Work order: Below is a listing to repeat exactly, with its pictures left out.

Dataset excerpts:

= Beginning of Section =

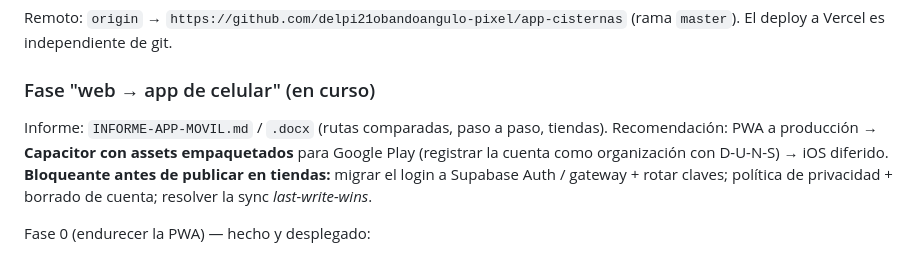
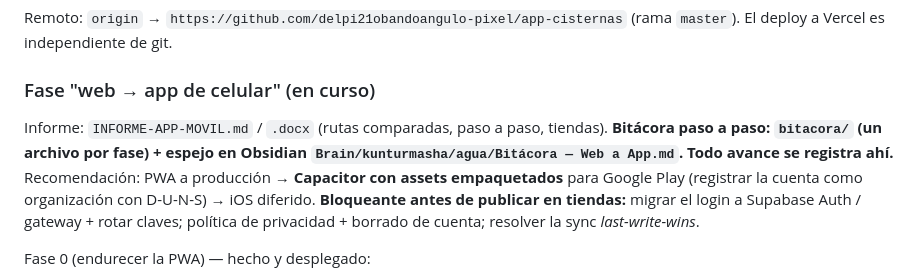
Before and after one commit to delpi21obandoangulo-pixel/app-cisternas, a Markdown page: estado-proyecto.md, the part around the change. Drawn GitHub-style.

```diff
--- a/estado-proyecto.md
+++ b/estado-proyecto.md
@@ -117,6 +117,8 @@ Remoto: `origin` → `https://github.com/delpi21obandoangulo-pixel/app-cisternas
 
 ### Fase "web → app de celular" (en curso)
 Informe: `INFORME-APP-MOVIL.md` / `.docx` (rutas comparadas, paso a paso, tiendas).
+**Bitácora paso a paso: `bitacora/` (un archivo por fase) + espejo en Obsidian
+`Brain/kunturmasha/agua/Bitácora — Web a App.md`. Todo avance se registra ahí.**
 Recomendación: PWA a producción → **Capacitor con assets empaquetados** para Google
 Play (registrar la cuenta como organización con D-U-N-S) → iOS diferido.
 **Bloqueante antes de publicar en tiendas:** migrar el login a Supabase Auth /
```
Also changed, not shown: bitacora/00-indice.md (added, +41 -0 lines), bitacora/fase-0-pwa.md (added, +223 -0 lines).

= End of Section =

Written answer:
Before and after one commit to delpi21obandoangulo-pixel/app-cisternas, a Markdown page: estado-proyecto.md, the part around the change. Drawn GitHub-style.

```diff
--- a/estado-proyecto.md
+++ b/estado-proyecto.md
@@ -117,6 +117,8 @@ Remoto: `origin` → `https://github.com/delpi21obandoangulo-pixel/app-cisternas
 
 ### Fase "web → app de celular" (en curso)
 Informe: `INFORME-APP-MOVIL.md` / `.docx` (rutas comparadas, paso a paso, tiendas).
+**Bitácora paso a paso: `bitacora/` (un archivo por fase) + espejo en Obsidian
+`Brain/kunturmasha/agua/Bitácora — Web a App.md`. Todo avance se registra ahí.**
 Recomendación: PWA a producción → **Capacitor con assets empaquetados** para Google
 Play (registrar la cuenta como organización con D-U-N-S) → iOS diferido.
 **Bloqueante antes de publicar en tiendas:** migrar el login a Supabase Auth /
```
Also changed, not shown: bitacora/00-indice.md (added, +41 -0 lines), bitacora/fase-0-pwa.md (added, +223 -0 lines).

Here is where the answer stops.